In Montenegro, the electricity mix is almost evenly divided between low-carbon and fossil energy sources. Low-carbon sources account for slightly more than half of the electricity production, with 52.32% of the total. The lion's share of the low-carbon electricity comes from hydropower, which contributes a hefty 42.41%, while wind energy contributes a further 9.91%. On the other hand, fossil fuels represent approximately 47.68%, with all of it coming from coal. It is worth noting that Montenegro is not only meeting its own electricity needs but is also a net exporter of electricity, thanks to its rich resources of clean and sustainable energy.
To further increase its generation of low-carbon electricity, Montenegro can learn and adopt strategies from various successful countries. For example, the country could explore channelling more investments into wind energy, a strategy that has notably benefited Denmark, a country where wind power accounts for 52% of its electricity production. Additionally, considering Montenegro's geographical and structural similarities with Slovenia, Bulgaria, and Armenia, the implementation of nuclear energy could represent a viable strategy. These countries generate 38%, 33%, and 25% of their electricity respectively from nuclear energy. By diversifying their energy sources and moving towards a greater mix of low-carbon energy production, Montenegro can become a more dominant player in the global green energy movement.
Looking at the historical data, electricity in Montenegro has primarily been generated through hydropower. Over the years, the contribution of hydropower has seen ups and downs. In the early years, from 2006 to 2010, the change in electricity generation from hydropower fluctuated between a slight decline and a modest increase. A significant drop was observed in 2011, but it rebounded in the subsequent years. A new addition in the form of wind energy was introduced in 2017, marking the beginning of Montenegro's diversification into other forms of low-carbon electricity generation. Over the last few years, the generation from both hydropower and wind has seen slight variations, hinting at the impact of climatic conditions on these heavily weather-dependent energy sources.
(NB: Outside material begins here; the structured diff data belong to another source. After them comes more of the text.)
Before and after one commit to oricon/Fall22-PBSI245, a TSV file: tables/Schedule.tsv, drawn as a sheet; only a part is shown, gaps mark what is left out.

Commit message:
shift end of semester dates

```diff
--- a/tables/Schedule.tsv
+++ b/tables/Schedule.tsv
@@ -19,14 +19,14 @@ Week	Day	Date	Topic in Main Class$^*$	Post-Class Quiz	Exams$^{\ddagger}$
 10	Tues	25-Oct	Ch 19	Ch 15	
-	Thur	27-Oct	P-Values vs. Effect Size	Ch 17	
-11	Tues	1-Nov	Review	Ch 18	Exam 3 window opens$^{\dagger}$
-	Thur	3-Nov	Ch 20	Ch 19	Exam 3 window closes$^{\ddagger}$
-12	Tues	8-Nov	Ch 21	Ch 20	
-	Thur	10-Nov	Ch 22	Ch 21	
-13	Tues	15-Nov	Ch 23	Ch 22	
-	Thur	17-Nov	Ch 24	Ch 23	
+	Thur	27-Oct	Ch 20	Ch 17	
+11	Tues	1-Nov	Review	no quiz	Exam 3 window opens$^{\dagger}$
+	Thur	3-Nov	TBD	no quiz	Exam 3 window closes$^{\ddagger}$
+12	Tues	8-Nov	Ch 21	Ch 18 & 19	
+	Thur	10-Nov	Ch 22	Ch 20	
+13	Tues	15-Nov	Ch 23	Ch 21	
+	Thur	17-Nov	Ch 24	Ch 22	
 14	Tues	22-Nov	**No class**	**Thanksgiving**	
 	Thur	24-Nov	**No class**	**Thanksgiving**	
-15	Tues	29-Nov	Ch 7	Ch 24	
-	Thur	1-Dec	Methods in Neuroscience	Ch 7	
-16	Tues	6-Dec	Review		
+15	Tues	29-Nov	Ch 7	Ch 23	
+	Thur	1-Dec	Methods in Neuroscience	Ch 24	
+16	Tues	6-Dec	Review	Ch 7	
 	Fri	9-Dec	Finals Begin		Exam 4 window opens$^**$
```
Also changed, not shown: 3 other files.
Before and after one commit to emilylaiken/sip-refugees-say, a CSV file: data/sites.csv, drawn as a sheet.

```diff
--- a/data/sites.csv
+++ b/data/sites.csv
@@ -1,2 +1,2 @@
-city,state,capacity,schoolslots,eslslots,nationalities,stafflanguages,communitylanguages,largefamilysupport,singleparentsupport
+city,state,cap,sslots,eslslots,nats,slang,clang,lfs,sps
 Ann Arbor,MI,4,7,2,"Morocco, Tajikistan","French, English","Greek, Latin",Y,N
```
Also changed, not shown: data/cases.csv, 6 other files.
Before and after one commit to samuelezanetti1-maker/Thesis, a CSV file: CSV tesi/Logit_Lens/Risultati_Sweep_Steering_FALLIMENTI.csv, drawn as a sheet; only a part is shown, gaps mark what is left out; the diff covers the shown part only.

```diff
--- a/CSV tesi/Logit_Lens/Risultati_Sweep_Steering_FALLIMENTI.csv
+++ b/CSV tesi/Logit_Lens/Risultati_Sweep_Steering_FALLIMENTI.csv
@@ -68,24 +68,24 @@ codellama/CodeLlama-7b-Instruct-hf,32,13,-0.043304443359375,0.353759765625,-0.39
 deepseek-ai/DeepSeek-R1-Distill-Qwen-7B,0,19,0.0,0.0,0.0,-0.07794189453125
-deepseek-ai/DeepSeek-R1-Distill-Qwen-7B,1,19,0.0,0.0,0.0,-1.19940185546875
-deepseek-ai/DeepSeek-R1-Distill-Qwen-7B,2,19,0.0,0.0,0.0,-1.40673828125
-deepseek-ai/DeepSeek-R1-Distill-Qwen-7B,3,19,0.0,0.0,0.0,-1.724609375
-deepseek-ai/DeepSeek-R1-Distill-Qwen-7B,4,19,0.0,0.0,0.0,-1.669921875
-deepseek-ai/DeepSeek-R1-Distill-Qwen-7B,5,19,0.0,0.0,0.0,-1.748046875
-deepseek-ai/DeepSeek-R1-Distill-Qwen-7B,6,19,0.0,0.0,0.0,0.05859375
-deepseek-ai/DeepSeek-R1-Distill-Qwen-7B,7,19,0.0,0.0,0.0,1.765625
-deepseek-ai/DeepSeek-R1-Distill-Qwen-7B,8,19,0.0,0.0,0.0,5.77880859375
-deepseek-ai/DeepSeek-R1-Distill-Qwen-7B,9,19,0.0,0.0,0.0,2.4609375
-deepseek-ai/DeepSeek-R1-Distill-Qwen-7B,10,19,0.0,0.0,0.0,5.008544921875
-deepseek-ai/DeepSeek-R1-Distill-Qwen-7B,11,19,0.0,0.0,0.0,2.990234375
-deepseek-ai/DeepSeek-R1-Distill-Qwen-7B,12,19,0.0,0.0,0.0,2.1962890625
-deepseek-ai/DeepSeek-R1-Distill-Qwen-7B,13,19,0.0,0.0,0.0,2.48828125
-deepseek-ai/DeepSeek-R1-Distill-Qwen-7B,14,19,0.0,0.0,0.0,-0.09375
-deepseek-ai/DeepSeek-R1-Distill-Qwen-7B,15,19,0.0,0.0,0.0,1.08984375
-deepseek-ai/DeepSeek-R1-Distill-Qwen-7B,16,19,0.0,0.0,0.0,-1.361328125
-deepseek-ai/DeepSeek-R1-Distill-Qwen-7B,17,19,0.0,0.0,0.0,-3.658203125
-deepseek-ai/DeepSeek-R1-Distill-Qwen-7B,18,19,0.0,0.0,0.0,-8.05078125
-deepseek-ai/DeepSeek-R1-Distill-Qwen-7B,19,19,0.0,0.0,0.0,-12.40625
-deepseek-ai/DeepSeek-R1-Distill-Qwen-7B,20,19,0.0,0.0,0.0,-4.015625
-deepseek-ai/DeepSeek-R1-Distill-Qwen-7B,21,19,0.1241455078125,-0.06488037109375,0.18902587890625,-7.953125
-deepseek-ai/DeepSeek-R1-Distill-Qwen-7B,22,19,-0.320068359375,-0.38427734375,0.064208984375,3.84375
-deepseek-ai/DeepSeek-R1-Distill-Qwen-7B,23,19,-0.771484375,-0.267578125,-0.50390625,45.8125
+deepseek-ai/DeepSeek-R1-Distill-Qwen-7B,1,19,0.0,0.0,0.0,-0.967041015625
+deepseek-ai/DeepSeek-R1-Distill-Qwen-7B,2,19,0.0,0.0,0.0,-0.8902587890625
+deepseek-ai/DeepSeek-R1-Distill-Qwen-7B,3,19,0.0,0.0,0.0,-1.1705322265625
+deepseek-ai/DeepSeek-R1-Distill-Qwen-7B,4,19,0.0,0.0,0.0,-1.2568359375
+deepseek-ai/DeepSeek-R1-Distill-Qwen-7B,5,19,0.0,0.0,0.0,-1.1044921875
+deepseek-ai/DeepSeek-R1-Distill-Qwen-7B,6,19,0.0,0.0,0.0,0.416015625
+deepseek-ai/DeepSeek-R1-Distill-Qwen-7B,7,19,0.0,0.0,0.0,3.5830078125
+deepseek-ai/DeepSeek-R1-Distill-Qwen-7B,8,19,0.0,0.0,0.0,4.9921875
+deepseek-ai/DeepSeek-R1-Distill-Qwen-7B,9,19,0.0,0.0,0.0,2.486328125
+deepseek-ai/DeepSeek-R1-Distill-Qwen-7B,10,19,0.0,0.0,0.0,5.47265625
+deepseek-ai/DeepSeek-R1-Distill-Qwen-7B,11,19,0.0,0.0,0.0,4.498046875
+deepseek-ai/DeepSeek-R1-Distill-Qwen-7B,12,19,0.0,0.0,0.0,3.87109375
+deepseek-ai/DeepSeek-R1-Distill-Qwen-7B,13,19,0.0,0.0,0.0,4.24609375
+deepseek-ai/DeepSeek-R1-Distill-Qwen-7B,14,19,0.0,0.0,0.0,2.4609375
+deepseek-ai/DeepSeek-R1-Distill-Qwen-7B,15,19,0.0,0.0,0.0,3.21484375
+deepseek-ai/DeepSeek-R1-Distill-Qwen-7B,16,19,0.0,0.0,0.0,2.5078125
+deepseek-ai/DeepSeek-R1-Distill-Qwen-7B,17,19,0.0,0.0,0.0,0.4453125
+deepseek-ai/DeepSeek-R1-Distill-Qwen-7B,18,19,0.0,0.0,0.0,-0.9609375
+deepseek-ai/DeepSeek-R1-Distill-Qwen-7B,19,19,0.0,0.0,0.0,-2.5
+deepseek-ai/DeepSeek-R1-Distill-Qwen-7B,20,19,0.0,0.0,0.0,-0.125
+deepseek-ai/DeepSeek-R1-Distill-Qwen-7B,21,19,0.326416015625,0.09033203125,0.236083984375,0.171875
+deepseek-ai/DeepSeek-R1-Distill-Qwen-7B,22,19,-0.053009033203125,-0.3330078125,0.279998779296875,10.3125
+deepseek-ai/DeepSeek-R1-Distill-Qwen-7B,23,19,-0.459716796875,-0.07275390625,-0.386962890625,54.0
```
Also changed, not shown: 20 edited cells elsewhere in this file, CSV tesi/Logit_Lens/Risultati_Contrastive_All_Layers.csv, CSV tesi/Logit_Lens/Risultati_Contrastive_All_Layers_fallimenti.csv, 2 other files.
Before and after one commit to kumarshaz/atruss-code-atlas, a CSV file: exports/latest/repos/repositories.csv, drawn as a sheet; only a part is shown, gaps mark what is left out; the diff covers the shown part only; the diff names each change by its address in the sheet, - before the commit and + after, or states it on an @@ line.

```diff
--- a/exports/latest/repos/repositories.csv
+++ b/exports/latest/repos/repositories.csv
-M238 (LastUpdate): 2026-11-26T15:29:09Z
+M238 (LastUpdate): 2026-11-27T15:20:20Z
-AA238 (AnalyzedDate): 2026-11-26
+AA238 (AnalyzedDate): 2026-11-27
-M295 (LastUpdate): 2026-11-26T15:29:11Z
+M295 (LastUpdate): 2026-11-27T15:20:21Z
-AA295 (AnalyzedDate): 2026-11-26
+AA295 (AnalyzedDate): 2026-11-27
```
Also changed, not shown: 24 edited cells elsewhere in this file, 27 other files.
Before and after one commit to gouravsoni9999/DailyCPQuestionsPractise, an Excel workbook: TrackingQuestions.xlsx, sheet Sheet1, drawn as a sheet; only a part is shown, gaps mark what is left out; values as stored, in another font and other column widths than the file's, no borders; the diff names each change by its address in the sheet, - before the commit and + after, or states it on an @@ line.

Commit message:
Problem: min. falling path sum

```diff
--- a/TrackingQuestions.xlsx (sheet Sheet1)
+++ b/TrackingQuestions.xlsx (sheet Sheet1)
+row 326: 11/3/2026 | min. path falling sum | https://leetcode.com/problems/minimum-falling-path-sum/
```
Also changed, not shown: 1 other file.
The ongoing challenge, therefore, is to balance the energy mix and ensure a consistent supply of electricity amidst these fluctuations.